- **Your assignment**
Write the entries below out again in full. Match every character.

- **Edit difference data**
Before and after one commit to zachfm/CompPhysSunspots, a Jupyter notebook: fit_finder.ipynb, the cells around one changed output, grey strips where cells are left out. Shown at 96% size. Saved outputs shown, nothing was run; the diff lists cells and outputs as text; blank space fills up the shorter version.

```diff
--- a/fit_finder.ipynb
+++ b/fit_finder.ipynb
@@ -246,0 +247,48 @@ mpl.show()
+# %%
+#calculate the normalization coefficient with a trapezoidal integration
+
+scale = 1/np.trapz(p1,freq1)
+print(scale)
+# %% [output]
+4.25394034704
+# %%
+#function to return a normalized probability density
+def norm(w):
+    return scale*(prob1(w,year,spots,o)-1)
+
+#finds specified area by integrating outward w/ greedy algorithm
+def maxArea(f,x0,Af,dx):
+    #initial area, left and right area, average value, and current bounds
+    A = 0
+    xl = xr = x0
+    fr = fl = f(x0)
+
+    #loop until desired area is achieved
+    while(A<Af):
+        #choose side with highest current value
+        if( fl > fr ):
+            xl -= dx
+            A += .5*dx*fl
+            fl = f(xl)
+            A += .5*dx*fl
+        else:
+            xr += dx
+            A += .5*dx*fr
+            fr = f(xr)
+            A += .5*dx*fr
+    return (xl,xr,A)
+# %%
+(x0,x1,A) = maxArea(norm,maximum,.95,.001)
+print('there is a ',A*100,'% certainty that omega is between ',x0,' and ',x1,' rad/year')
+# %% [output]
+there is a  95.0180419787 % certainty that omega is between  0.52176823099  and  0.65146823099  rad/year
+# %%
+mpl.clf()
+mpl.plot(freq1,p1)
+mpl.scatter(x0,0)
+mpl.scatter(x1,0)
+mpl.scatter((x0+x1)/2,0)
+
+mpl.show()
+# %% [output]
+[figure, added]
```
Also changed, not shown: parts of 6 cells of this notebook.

- **Solved problem**
Before and after one commit to zachfm/CompPhysSunspots, a Jupyter notebook: fit_finder.ipynb, the cells around one changed output, grey strips where cells are left out. Shown at 96% size. Saved outputs shown, nothing was run; the diff lists cells and outputs as text; blank space fills up the shorter version.

```diff
--- a/fit_finder.ipynb
+++ b/fit_finder.ipynb
@@ -246,0 +247,48 @@ mpl.show()
+# %%
+#calculate the normalization coefficient with a trapezoidal integration
+
+scale = 1/np.trapz(p1,freq1)
+print(scale)
+# %% [output]
+4.25394034704
+# %%
+#function to return a normalized probability density
+def norm(w):
+    return scale*(prob1(w,year,spots,o)-1)
+
+#finds specified area by integrating outward w/ greedy algorithm
+def maxArea(f,x0,Af,dx):
+    #initial area, left and right area, average value, and current bounds
+    A = 0
+    xl = xr = x0
+    fr = fl = f(x0)
+
+    #loop until desired area is achieved
+    while(A<Af):
+        #choose side with highest current value
+        if( fl > fr ):
+            xl -= dx
+            A += .5*dx*fl
+            fl = f(xl)
+            A += .5*dx*fl
+        else:
+            xr += dx
+            A += .5*dx*fr
+            fr = f(xr)
+            A += .5*dx*fr
+    return (xl,xr,A)
+# %%
+(x0,x1,A) = maxArea(norm,maximum,.95,.001)
+print('there is a ',A*100,'% certainty that omega is between ',x0,' and ',x1,' rad/year')
+# %% [output]
+there is a  95.0180419787 % certainty that omega is between  0.52176823099  and  0.65146823099  rad/year
+# %%
+mpl.clf()
+mpl.plot(freq1,p1)
+mpl.scatter(x0,0)
+mpl.scatter(x1,0)
+mpl.scatter((x0+x1)/2,0)
+
+mpl.show()
+# %% [output]
+[figure, added]
```
Also changed, not shown: parts of 6 cells of this notebook.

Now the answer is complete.